Your instructions:
Copy every line that holds the string "Main" from the data below.

*** Record extracts ***

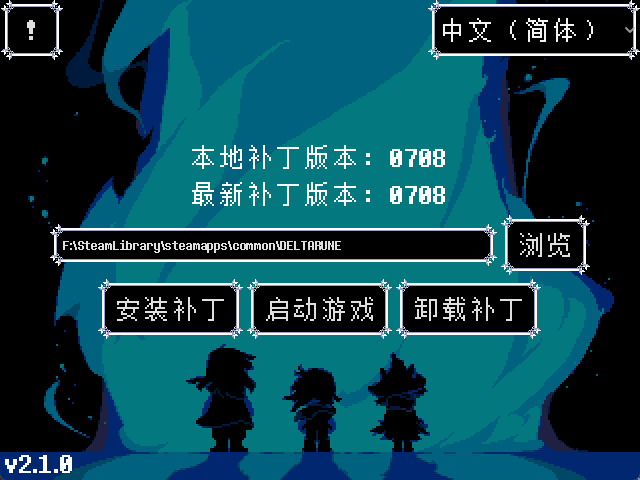
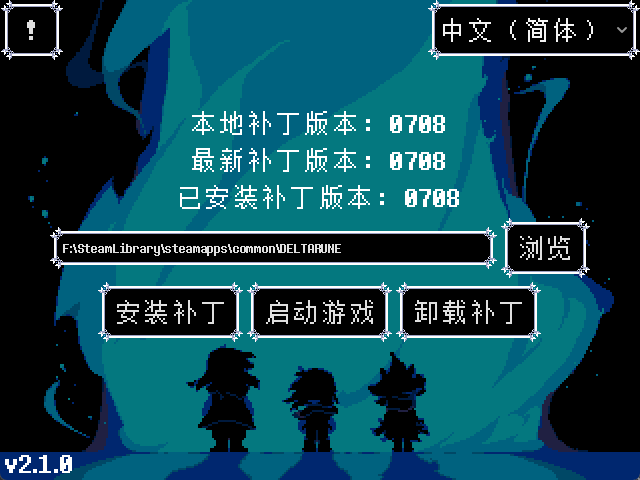
2025.7.23
fix optionbutton's arrow
update button of patch update
add installed patch version
update operation when bak detected
move UI up

diff --git a/Main.cs b/Main.cs
@@ -21,7 +21,7 @@ public partial class Main : Control
 	[Export]
 	Container nodeUpdatePatchRow = null!;
 	[Export]
-	Button nodeBtnUpdatePatch = null!;
+	OptionButton nodeBtnUpdatePatch = null!;
 	[Export]
 	ProgressBar nodeProgress = null!;
 	[Export]
@@ -47,6 +47,8 @@ public partial class Main : Control
 	Label nodeWindowPopupContent = null!;
 	[Export]
 	Window nodeWindowPatch = null!;
+	[Export]
+	Label nodeWindowPatchContent = null!;
 
 
 	static readonly string[] chapters = ["1", "2", "3", "4"];
@@ -195,6 +197,13 @@ public partial class Main : Control
 				patchreleases = json.Data.AsGodotDictionary();
 			}
 			nodeTextPatchVersion.Text = TranslationServer.Translate("locLocalVer") + TranslationServer.Translate(patchver) + "\n" + TranslationServer.Translate("locLatestVer") + patchreleases["tag_name"].AsString();
+			var gamepath = nodeEditGamePath.Text.TrimPrefix("\"").TrimSuffix("\"").TrimPrefix("\'").TrimSuffix("\'").TrimSuffix("/").TrimSuffix("\\");
+			if (gamepath != "" && FileAccess.FileExists(gamepath + "/backup/version"))
+			{
+				var ver = FileAccess.Open(gamepath + "/backup/version", FileAccess.ModeFlags.Read);
+				nodeTextPatchVersion.Text += "\n" + TranslationServer.Translate("locInstalledVer") + ver.GetAsText();
+				ver.Close();
+			}
 			if (patchver != patchreleases["tag_name"].AsString())
 			{
 				nodeUpdatePatchRow.Visible = true;
@@ -296,6 +305,16 @@ public partial class Main : Control
 		}
 		if (found)
 		{
+			if (path != "" && FileAccess.FileExists(path + "/backup/version"))
+			{
+				var ver = FileAccess.Open(path + "/backup/version", FileAccess.ModeFlags.Read);
+				nodeWindowPatchContent.Text = TranslationServer.Translate("locBakVerDetected").ToString().Replace("{VER}", ver.GetAsText());
+				ver.Close();
+			}
+			else
+			{
+				nodeWindowPatchContent.Text = "locBakDetected";
+			}
 			nodeWindowPatch.Show();
 		}
 		else
@@ -336,28 +355,26 @@ public partial class Main : Control
 			}
 		}
 	}
+	public void _on_patch_updated_pressed()
+	{
+		Patch(true);
+	}
 	public void _on_game_updated_pressed()
 	{
-		var path = nodeEditGamePath.Text.TrimPrefix("\"").TrimSuffix("\"").TrimPrefix("\'").TrimSuffix("\'").TrimSuffix("/").TrimSuffix("\\");
-		if (FileAccess.FileExists(path + "/"+dataname+".bak"))
+		Patch(false);
+	}
+	public void _on_option_button_item_selected(int selected)
+	{
+		switch (selected)
 		{
-			DirAccess.RemoveAbsolute(path + "/"+dataname+".bak");
-			GD.Print("Removed " + path + "/"+dataname+".bak");
+			case 1:
+				_on_update_patch_pressed();
+				break;
+			case 2:
+				_on_update_patch_browser_pressed();
+				nodeBtnUpdatePatch.Selected = 0;
+				break;
 		}
-		foreach (var chapter in chapters)
-		{
-			if (FileAccess.FileExists(path + "/chapter" + chapter + "_" + osname + "/"+dataname+".bak"))
-			{
-				DirAccess.RemoveAbsolute(path + "/chapter" + chapter + "_" + osname + "/"+dataname+".bak");
-				GD.Print("Removed " + path + "/chapter" + chapter + "_" + osname + "/"+dataname+".bak");
-			}
-		}
-		OS.MoveToTrash(path + "/backup");
-		nodeWindowPatch.Hide();
-		nodeWindowPopupContent.Text = "locVerifyIntegrity";
-		nodeWindowPopup.Size = new Vector2I(640,360);
-		nodeWindowPopup.Show();
-		nodeBtnPatch.Disabled = false;
 	}
 	public async void _on_update_patch_pressed()
 	{
@@ -432,7 +449,10 @@ public partial class Main : Control
 									sizee += "0";
 								}
 								nodeBtnUpdatePatch.Text = $"{progress} / {sizee} MiB";
-								GD.Print($"Downloaded: {totalRead} / {size}");
+								if (OS.IsStdOutVerbose())
+								{
+									GD.Print($"Downloaded: {totalRead} / {size}");
+								}
 							}
 							if (totalRead >= size)
 							{
@@ -479,7 +499,7 @@ public partial class Main : Control
 		}
 	}
 
-	public void Patch()
+	public void Patch(bool use_backup = true)
 	{
 		nodeWindowPatch.Hide();
 		nodeWindowLogContent.Text = "";
@@ -620,26 +640,35 @@ public partial class Main : Control
 		output.Add("Sha256 check all passed.");
 		GD.Print("Extracting...");
 		output.Add("Extracting...");
-		//恢复备份
-		if (DirAccess.DirExistsAbsolute(path + "/backup"))
+		if (use_backup)
 		{
-			output += RestoreData(path);
-		}
-		//兼容v2.1.0以前版本的bak备份
-		if (FileAccess.FileExists(path + "/" + dataname + ".bak"))
-		{
-			DirAccess.RenameAbsolute(path + "/" + dataname + ".bak", path + "/" + dataname);
-			GD.Print("Renamed " + path + "/" + dataname + ".bak to " + path + "/" + dataname);
-			output.Add("Renamed " + path + "/" + dataname + ".bak to " + path + "/" + dataname);
-		}
-		foreach (var chapter in chapters)
-		{
-			if (FileAccess.FileExists(path + "/chapter" + chapter + "_" + osname + "/" + dataname + ".bak"))
+			//恢复备份
+			if (DirAccess.DirExistsAbsolute(path + "/backup"))
 			{
-				DirAccess.RenameAbsolute(path + "/chapter" + chapter + "_" + osname + "/" + dataname + ".bak", path + "/chapter" + chapter + "_" + osname + "/" + dataname);
-				GD.Print("Renamed " + path + "/chapter" + chapter + "_" + osname + "/" + dataname + ".bak to " + path + "/chapter" + chapter + "_" + osname + "/" + dataname);
-				output.Add("Renamed " + path + "/chapter" + chapter + "_" + osname + "/" + dataname + ".bak to " + path + "/chapter" + chapter + "_" + osname + "/" + dataname);
+				output += RestoreData(path);
 			}
+			//兼容v2.1.0以前版本的bak备份
+			if (FileAccess.FileExists(path + "/" + dataname + ".bak"))
+			{
+				DirAccess.RenameAbsolute(path + "/" + dataname + ".bak", path + "/" + dataname);
+				GD.Print("Renamed " + path + "/" + dataname + ".bak to " + path + "/" + dataname);
+				output.Add("Renamed " + path + "/" + dataname + ".bak to " + path + "/" + dataname);
+			}
+			foreach (var chapter in chapters)
+			{
+				if (FileAccess.FileExists(path + "/chapter" + chapter + "_" + osname + "/" + dataname + ".bak"))
+				{
+					DirAccess.RenameAbsolute(path + "/chapter" + chapter + "_" + osname + "/" + dataname + ".bak", path + "/chapter" + chapter + "_" + osname + "/" + dataname);
+					GD.Print("Renamed " + path + "/chapter" + chapter + "_" + osname + "/" + dataname + ".bak to " + path + "/chapter" + chapter + "_" + osname + "/" + dataname);
+					output.Add("Renamed " + path + "/chapter" + chapter + "_" + osname + "/" + dataname + ".bak to " + path + "/chapter" + chapter + "_" + osname + "/" + dataname);
+				}
+			}
+		}
+		else
+		{
+			OS.MoveToTrash(path + "/backup");
+			GD.Print("Removed " + path + "/backup");
+			output.Add("Removed " + path + "/backup");
 		}
 		//解压
 		OS.Execute(_7zip, ["x", patchdir, "-o" + GetGameDirPath("ExtractTemp/"), "-aoa", "-y"], outputtemp, true, true);
@@ -651,6 +680,9 @@ public partial class Main : Control
 		output += outputtemp;
 		output += MoveAfterExtracted(GetGameDirPath("ExtractTemp"), "", path);
 		OS.MoveToTrash(GetGameDirPath("ExtractTemp/"));
+		var ver = FileAccess.Open(path + "/backup/version", FileAccess.ModeFlags.Write);
+		ver.StoreString(patchver);
+		ver.Close();
 		//备份data
 		if (FileAccess.FileExists(path + "/" + dataname))
 		{
@@ -808,13 +840,20 @@ public partial class Main : Control
 	internal static Godot.Collections.Array RestoreData(string path)
 	{
 		Godot.Collections.Array output = [];
-		if (DirAccess.DirExistsAbsolute(path + "/backup"))
+		if (path != "")
 		{
-			output += RestoreFolder(path + "/backup" , path);
+			if (FileAccess.FileExists(path + "/backup/version"))
+			{
+				DirAccess.RemoveAbsolute(path + "/backup/version");
+			}
+			if (DirAccess.DirExistsAbsolute(path + "/backup"))
+			{
+				output += RestoreFolder(path + "/backup" , path);
+			}
+			OS.MoveToTrash(path + "/backup");
+			GD.Print("Removed " + path + "/backup");
+			output.Add("Removed " + path + "/backup");
 		}
-		OS.MoveToTrash(path + "/backup");
-		GD.Print("Removed " + path + "/backup");
-		output.Add("Removed " + path + "/backup");
 		return output;
 	}
 	internal static Godot.Collections.Array RestoreFolder(string path, string target)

*** End of Record extracts ***

Solution to the exercise:
diff --git a/Main.cs b/Main.cs
@@ -21,7 +21,7 @@ public partial class Main : Control
@@ -47,6 +47,8 @@ public partial class Main : Control
@@ -195,6 +197,13 @@ public partial class Main : Control
@@ -296,6 +305,16 @@ public partial class Main : Control
@@ -336,28 +355,26 @@ public partial class Main : Control
@@ -432,7 +449,10 @@ public partial class Main : Control
@@ -479,7 +499,7 @@ public partial class Main : Control
@@ -620,26 +640,35 @@ public partial class Main : Control
@@ -651,6 +680,9 @@ public partial class Main : Control
@@ -808,13 +840,20 @@ public partial class Main : Control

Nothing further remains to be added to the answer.